GIFT GIVING IN BELGIUM* -
Gift Giving Etiquette
BUSINESS GIFT GIVING
It is not
usually part of Belgian business culture to give or receive gifts.
do wish to give a present to a particularly close business associate, for
example on closure of a deal, you should not include your business card with
it or give anything featuring your company logo.
time you should have become familiar with your counterpart's tastes and be
in a position to select something that he or she would genuinely appreciate
regardless of cost; if not, then it is probably not appropriate to give
anything at all.
standby, it is always handy to bring something from your homeland--a
coffee-table book or some representative artifact--or to have some
interesting ideas for an impromptu gift [e.g. a bottle of something rare or
unusual] should the need arise.
will be opened in front of the giver and you should do the same if you are
are entertained in public, then the easiest way of giving thanks is to
return the compliment and host your own party, dinner, trip to the opera, or
is no harm in sending a New Year's greetings card to business associates as
an expression of thanks and as a way of maintaining contact.
PERSONAL GIFT GIVING
It is quite rare to be
invited into a Belgian's home so, if you enjoy this privilege [most likely
in Flanders], you must be certain to behave accordingly.
know that they make the finest chocolates in the world, so it is probably
best to take flowers for your hostess [not chrysanthemums, lilies or red
roses and, in accordance with the old European tradition, an uneven number
that is not thirteen] and perhaps a bottle of spirits for your host.
gift should be presented on arrival.
as importantly, you must send a hand-written thank-you letter to your
hosts to reach them the next day.
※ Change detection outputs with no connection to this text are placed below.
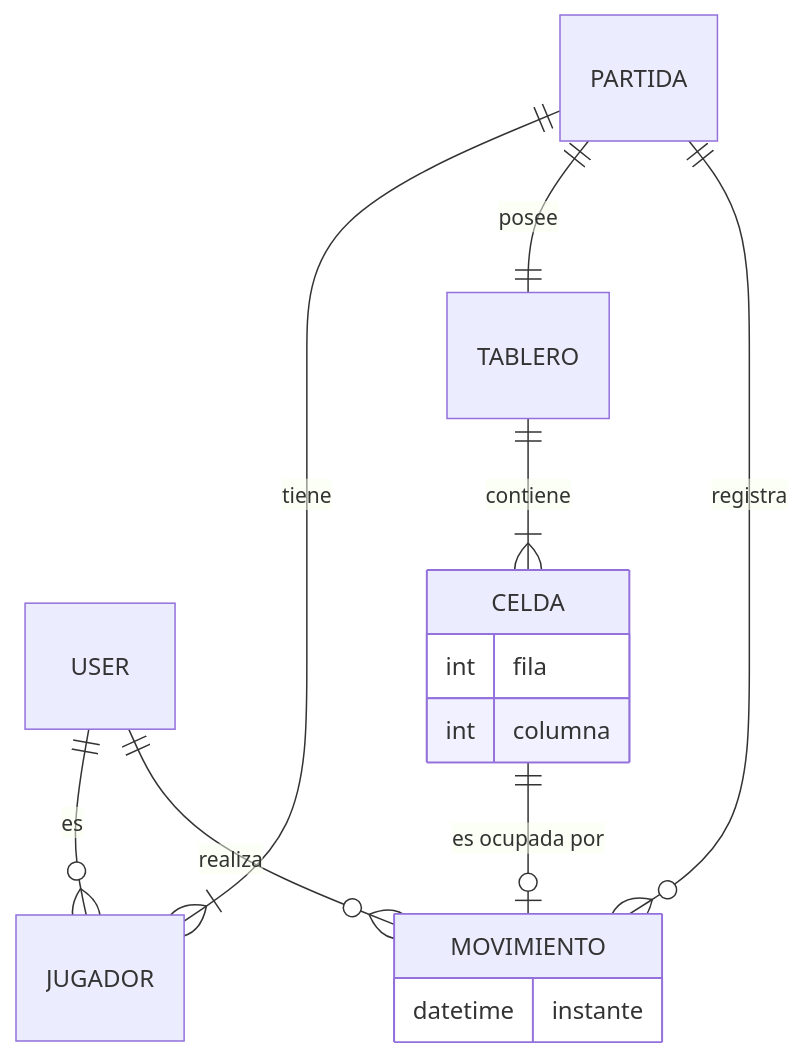
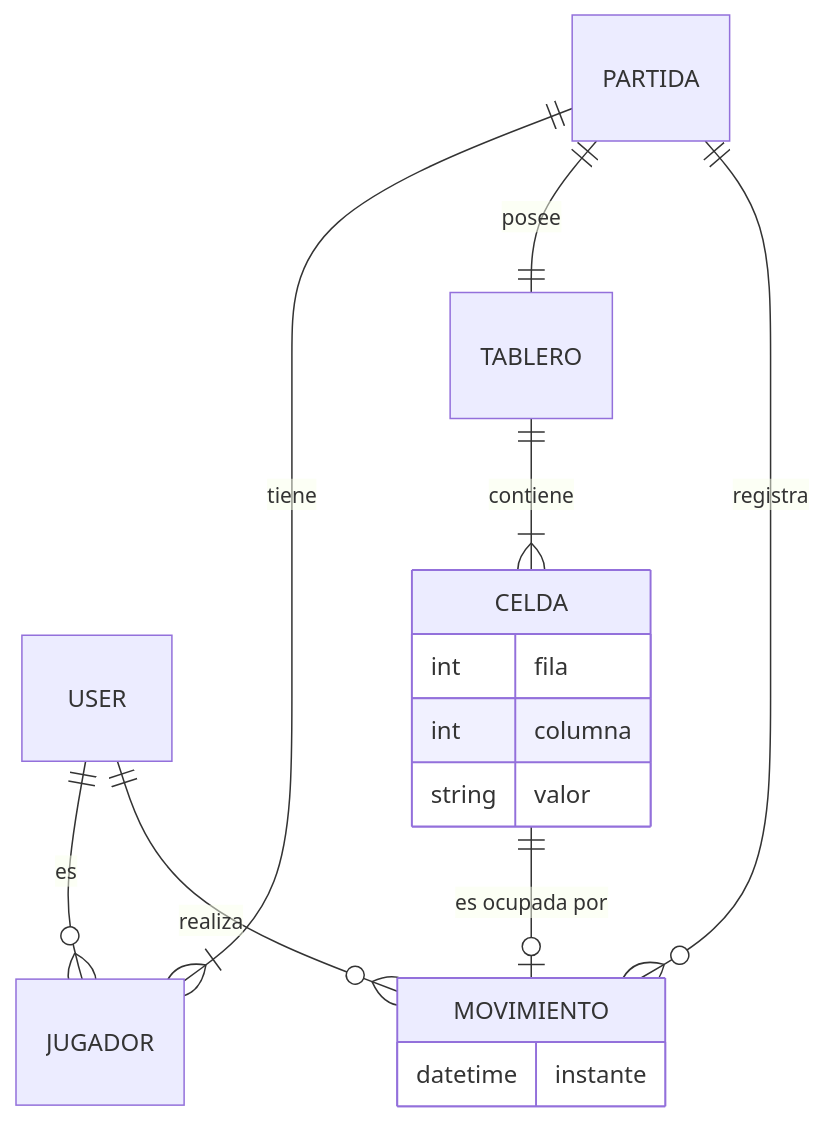
Before and after one commit to mjls130598/Tres-en-raya: the diagram in README.md, drawn with Mermaid. The commit also changed other lines of this file, not shown here.

````diff
--- a/README.md
+++ b/README.md
@@ -2,22 +9,23 @@
 ```mermaid
 ---
 id: 82614056-09fc-4982-bdf2-d10faf30cacc
 ---
 erDiagram
     USER ||--o{ JUGADOR : "es"
     PARTIDA ||--|{ JUGADOR : "tiene"
     PARTIDA ||--|| TABLERO : "posee"
     TABLERO ||--|{ CELDA : "contiene"
     
     PARTIDA ||--o{ MOVIMIENTO : "registra"
     USER ||--o{ MOVIMIENTO : "realiza"
     CELDA ||--o| MOVIMIENTO : "es ocupada por"
 
     MOVIMIENTO {
         datetime instante
     }
     CELDA {
         int fila
         int columna
+        string valor
     }
 ```
````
You might also send flowers [if you have
not already given some] or a basket of fruit as a token of gratitude and
*Dray, Paul. Belgium Business Etiquette -
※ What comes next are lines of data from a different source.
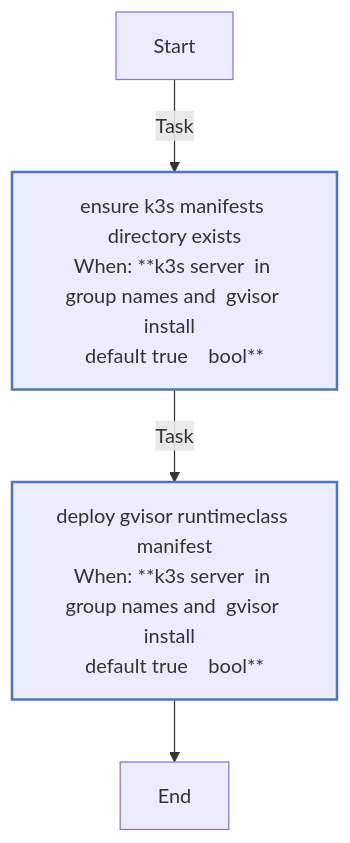
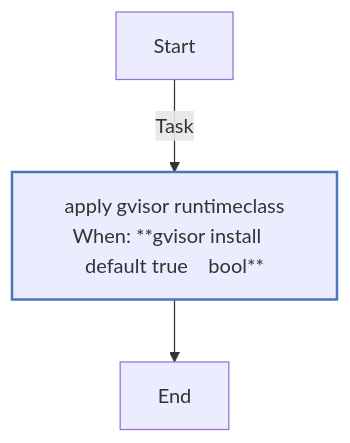
The third of 3 diagrams in roles/gvisor/README.md (rou-cru/k3s-homelab), drawn with Mermaid before and after one commit. The commit also changed other lines of this file and 277 other files, not shown here.

````diff
--- a/roles/gvisor/README.md
+++ b/roles/gvisor/README.md
@@ -117,16 +127,15 @@
 ```mermaid
 flowchart TD
 Start
 classDef block stroke:#3498db,stroke-width:2px;
 classDef task stroke:#4b76bb,stroke-width:2px;
 classDef includeTasks stroke:#16a085,stroke-width:2px;
 classDef importTasks stroke:#34495e,stroke-width:2px;
 classDef includeRole stroke:#2980b9,stroke-width:2px;
 classDef importRole stroke:#699ba7,stroke-width:2px;
 classDef includeVars stroke:#8e44ad,stroke-width:2px;
 classDef rescue stroke:#665352,stroke-width:2px;
 
-  Start-->|Task| Ensure_K3s_manifests_directory_exists0[ensure k3s manifests directory exists<br>When: **k3s server  in group names and  gvisor install  <br>default true    bool**]:::task
-  Ensure_K3s_manifests_directory_exists0-->|Task| Deploy_gVisor_RuntimeClass_manifest1[deploy gvisor runtimeclass manifest<br>When: **k3s server  in group names and  gvisor install  <br>default true    bool**]:::task
-  Deploy_gVisor_RuntimeClass_manifest1-->End
+  Start-->|Task| Apply_gVisor_RuntimeClass0[apply gvisor runtimeclass<br>When: **gvisor install   default true    bool**]:::task
+  Apply_gVisor_RuntimeClass0-->End
 ```
````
Gift Giving. Executive Planet. 29 July 2004
Above: The flag of